Monday, March 5, 2018

Marc-André Hamelin - Recital at the Chan

In the music world, there are pianists, and then there is Marc-André Hamelin. This incredible musician has the ability to make the most difficult, complex music sound easy, even effortless. Yesterday’s recital by the great Canadian pianist was one of the greatest feats of piano playing I had heard in a long time.

The first half of Hamelin’s recital was devoted to the music of Franz Liszt. In the opening work, the Hungarian Rhapsody No. 13 in A minor, Hamelin conveyed the improvisatory feeling of the opening measures (malinconico). It was in the vivace section that we first witnessed Hamelin’s effortless virtuosity, tossing off the runs (e molto leggiero) and the repeated notes (leggiero molto) with a lightness that was breathtaking. Hamelin’s technical abilities were so far above the challenges of the music that the closing octave and chordal passages sounded positively exhilarating.

The third work in Liszt’s Harmonies poétiques et religieuses, the Bénédiction de Dieu dans la solitude is, for me, one of the composer’s most profoundly beautiful works. In the opening, Hamelin made the awkward right hand accompaniment sound smooth and floating, at the same time projecting the gorgeous left hand melody. More importantly, the artist conveyed the spiritual core of the music. The climatic passages sounded absolutely exultant, but never forced.

The Fantasy and Fugue on the Theme B-A-C-H once again reminded us of Hamelin’s awesome command of the keyboard as well as his awareness of the architecture of the work. Under his hands, this somewhat loosely constructed work took on a logic that is sometimes missing. In the more dramatic passage, Hamelin conjured up such massive sonorities that the sound of the piano took on orchestral qualities. It reminded me of the incident when Liszt himself played his transcription of Belioz’s March to the Scaffold, from his Symphonie Fantastique. Under Liszt’s hands, the work became more effective on the piano than even the orchestra.

In all three Liszt works that made up the first half of his recital, Hamelin held the music within a tight rhythmic framework, thereby giving the music an appealing restraint and a sense of nobility.

With any Hamelin recital, there would always be the new and unexpected, and the discovery in the second half had to be Samuil Feinberg’s Sonata No. 4 in E-flat minor, Op. 6. A Russian pianist and composer who lived between the years 1890 to 1962, Feinberg’s work is stylistically reminiscent of Scriabin. A one-movement work of about 10-minute duration, there is, within that relatively short time, a myriad of moods, textures, and tempi. Once again, Hamelin was able to make sense of, or allow us to see the logic behind, this complex work. Regardless of how dense the pianistic forest is, this remarkable artist always seemed to see his way clearly through.
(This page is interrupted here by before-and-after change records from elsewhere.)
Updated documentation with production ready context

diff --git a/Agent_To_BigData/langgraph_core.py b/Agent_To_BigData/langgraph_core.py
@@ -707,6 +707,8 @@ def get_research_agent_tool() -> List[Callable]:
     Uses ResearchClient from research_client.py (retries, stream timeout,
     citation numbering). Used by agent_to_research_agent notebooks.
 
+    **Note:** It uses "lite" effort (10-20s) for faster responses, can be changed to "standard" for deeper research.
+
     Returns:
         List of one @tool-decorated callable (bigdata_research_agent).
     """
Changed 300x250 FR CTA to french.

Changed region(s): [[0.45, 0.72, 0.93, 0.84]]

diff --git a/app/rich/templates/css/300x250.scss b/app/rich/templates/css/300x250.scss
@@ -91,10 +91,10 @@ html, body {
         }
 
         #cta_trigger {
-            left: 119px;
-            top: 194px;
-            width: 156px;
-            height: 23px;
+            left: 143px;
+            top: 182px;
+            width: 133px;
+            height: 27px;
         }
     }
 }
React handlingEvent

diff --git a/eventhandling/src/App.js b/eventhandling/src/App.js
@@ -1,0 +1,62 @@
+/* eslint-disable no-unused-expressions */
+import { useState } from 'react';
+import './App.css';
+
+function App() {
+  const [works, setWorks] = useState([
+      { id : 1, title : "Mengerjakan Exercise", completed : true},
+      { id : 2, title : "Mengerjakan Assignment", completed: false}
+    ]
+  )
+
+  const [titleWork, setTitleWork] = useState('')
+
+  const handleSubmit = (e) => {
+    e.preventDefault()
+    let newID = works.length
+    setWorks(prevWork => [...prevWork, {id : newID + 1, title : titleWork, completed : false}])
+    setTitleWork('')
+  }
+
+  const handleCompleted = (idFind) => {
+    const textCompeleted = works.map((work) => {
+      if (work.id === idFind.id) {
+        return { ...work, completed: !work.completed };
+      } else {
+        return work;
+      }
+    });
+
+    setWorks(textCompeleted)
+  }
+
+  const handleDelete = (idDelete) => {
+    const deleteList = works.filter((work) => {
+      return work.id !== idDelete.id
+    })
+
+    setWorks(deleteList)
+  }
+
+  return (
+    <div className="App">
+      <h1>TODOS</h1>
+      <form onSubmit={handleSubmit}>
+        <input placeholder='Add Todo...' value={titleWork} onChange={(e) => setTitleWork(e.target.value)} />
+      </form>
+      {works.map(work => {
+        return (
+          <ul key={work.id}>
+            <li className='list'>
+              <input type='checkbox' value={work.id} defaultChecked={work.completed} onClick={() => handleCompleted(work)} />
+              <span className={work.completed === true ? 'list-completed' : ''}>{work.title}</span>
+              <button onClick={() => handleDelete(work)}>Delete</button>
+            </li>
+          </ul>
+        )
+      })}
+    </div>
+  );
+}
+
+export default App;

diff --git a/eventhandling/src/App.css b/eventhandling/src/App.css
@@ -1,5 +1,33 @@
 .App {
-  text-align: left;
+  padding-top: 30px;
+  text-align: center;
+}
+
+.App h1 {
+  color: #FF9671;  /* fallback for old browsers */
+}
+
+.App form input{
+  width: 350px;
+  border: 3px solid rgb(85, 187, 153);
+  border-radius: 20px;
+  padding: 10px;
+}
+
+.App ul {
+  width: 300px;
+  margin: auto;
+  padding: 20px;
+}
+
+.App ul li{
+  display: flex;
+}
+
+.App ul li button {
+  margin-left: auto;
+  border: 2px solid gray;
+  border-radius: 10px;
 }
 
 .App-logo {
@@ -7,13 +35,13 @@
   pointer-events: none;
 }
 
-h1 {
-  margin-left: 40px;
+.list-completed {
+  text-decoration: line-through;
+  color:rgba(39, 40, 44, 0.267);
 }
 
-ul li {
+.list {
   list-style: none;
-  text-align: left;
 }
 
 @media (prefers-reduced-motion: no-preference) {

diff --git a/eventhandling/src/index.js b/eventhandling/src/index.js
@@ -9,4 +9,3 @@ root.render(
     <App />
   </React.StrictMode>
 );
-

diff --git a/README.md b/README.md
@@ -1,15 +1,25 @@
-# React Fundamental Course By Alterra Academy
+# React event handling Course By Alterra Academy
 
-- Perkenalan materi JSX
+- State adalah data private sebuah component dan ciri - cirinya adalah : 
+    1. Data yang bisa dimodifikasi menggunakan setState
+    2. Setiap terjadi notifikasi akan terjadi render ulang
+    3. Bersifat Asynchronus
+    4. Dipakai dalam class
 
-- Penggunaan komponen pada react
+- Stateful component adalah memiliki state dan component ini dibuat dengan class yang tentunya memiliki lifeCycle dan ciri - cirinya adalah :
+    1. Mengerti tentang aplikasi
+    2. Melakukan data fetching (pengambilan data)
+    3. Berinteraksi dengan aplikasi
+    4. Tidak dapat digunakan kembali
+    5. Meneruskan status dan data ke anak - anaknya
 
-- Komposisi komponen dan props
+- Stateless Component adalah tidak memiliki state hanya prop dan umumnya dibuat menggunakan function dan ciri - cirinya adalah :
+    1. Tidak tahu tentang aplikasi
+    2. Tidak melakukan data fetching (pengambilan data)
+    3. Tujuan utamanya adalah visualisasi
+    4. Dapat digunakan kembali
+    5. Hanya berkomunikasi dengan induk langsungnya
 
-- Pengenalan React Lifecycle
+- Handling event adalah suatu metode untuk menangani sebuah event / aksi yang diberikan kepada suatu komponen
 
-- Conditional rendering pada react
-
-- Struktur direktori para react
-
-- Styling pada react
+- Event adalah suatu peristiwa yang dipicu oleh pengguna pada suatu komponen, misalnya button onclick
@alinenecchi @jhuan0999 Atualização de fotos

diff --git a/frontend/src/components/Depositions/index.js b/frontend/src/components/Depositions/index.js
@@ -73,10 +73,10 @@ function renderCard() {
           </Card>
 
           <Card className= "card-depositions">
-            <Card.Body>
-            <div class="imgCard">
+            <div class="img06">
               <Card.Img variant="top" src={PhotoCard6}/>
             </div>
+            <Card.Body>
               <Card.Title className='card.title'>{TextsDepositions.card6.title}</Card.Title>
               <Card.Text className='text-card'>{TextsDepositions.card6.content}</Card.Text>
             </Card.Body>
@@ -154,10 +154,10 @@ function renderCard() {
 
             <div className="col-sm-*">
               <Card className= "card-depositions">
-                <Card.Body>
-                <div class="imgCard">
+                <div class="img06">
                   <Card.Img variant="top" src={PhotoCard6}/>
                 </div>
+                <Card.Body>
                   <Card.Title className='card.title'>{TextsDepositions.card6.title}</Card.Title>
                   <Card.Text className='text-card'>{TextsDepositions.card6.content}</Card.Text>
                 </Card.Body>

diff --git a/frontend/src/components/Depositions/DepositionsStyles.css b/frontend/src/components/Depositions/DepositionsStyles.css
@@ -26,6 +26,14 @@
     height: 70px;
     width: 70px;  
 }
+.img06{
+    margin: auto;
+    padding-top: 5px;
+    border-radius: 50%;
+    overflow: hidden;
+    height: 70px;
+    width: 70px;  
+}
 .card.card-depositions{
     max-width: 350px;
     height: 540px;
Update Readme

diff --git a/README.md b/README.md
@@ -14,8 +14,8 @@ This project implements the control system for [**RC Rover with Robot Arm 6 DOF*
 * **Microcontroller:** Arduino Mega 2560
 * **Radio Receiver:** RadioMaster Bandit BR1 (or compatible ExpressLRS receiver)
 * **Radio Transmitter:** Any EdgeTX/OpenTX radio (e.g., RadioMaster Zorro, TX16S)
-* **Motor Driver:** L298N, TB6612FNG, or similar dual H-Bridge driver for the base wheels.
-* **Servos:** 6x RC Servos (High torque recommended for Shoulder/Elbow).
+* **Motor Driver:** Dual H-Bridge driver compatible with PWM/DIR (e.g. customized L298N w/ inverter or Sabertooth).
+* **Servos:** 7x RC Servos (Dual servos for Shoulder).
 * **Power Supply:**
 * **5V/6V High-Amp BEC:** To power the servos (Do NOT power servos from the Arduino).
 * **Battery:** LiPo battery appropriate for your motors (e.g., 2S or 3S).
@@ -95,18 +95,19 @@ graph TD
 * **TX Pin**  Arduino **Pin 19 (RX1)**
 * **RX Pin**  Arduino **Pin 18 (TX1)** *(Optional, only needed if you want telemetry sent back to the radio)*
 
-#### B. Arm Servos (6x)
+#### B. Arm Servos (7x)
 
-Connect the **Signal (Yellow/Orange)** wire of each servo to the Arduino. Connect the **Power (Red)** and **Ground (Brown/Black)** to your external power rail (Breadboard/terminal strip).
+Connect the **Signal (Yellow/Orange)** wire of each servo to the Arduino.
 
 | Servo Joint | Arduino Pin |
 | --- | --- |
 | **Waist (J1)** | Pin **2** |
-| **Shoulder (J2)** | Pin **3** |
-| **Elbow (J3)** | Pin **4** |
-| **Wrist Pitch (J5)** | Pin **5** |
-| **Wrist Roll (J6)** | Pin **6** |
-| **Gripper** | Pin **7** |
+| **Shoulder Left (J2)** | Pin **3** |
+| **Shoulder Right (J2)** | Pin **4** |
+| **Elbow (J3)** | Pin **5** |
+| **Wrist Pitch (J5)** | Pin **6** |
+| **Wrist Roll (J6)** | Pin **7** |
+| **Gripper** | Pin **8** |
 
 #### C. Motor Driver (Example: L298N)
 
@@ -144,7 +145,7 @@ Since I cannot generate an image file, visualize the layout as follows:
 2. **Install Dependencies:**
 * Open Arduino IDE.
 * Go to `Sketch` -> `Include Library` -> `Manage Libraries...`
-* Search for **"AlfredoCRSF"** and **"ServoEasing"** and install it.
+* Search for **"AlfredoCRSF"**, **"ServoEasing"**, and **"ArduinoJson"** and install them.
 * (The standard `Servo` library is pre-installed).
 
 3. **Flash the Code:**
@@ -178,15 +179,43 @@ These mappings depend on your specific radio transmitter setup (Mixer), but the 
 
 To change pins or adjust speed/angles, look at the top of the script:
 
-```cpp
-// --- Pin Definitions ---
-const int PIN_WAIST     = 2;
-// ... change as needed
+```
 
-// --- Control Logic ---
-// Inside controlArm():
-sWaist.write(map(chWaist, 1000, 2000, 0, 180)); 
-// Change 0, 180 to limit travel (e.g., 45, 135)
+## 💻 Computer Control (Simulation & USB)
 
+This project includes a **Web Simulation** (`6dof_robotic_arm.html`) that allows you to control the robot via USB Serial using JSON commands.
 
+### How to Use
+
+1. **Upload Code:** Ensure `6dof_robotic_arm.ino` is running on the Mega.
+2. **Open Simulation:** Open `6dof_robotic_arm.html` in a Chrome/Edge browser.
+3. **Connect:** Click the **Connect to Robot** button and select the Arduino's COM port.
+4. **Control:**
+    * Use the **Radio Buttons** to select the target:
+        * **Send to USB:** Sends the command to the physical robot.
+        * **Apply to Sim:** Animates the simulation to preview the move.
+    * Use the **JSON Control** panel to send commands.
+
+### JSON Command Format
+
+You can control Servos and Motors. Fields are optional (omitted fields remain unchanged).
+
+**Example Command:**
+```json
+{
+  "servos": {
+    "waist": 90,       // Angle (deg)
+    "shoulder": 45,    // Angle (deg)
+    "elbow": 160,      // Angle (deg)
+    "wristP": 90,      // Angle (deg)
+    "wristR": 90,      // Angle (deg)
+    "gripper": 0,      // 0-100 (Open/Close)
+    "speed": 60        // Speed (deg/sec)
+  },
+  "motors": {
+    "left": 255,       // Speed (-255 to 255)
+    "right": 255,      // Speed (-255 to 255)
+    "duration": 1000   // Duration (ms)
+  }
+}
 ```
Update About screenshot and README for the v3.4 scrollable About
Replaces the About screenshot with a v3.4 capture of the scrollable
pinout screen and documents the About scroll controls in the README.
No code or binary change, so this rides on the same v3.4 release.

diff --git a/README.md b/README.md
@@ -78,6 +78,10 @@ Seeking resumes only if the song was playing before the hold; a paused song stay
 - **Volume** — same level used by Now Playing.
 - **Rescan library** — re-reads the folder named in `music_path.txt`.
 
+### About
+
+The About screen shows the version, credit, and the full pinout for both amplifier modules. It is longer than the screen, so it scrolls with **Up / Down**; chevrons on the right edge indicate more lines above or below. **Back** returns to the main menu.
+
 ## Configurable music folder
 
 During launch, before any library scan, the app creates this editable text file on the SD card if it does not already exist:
Hamelin continued the second half with Claude Debussy’s Images, Book 1. The entire performance was ravishing, in a cool, objective kind of way. It was not the kind of beauty with great splashes of colour, like a Monet or a Renoir, but one of absolute textual clarity, and an unerring evenness of touch and tone. He played Reflets dans l’eau with little of the rubato that the composer indicated. Hamelin seemed to be operating within a rather narrow range of sonorities. Even the big transition to E-flat major was somehow underplayed. That said, it was a performance that has its own logic and exquisiteness. In Hommage à Rameau, Hamelin conveyed the feeling of emptiness and nothingness in the opening of the work. He evoked beautiful sonorities from the piano in Commeneer un peu au dessous du mouvement, building the music up to its incredible climax before returning to the desolate landscape of the opening. In Mouvement, Hamelin played the triplets with the most incredible lightness and evenness that took one’s breath away. The decrescendo towards the end of the work (presque plus rien) was the most beautiful I had ever heard.

Not surprisingly, Hamelin pulled out all his pianistic stops with the final work on the programme, Leopold Godowsky’s Symphonic Metamorphosis of Wine, Women and Song. Hamelin is one of the few contemporary pianists with the courage, not to mention the superhuman pianistic chops required to play these Godowsky “reworkings” of Johann Strauss. Needless to say, the playing was both musically impeccable and pianistically stunning. My only quibble was that it was a little lacking in a sense of fun, or the feeling that he was pulling an incredible stunt (which he was).

Under the urging of the appreciative audience, he gave us what would probably have been the Vancouver premiere of his own Toccata “L’Homme armé”. Written as the commissioned piece of the 2017 Van Cliburn Competition, Hamelin’s work tests to the limit every pianist’s technical and musical ability. Throughout the recital, I had the feeling that Hamelin approaches each work with the insight of a composer. Here, we were witness to a composer giving us his take on his own composition. It was a satisfying end to an incredible afternoon of piano playing and musicianship.

Patrick May
March 5, 2018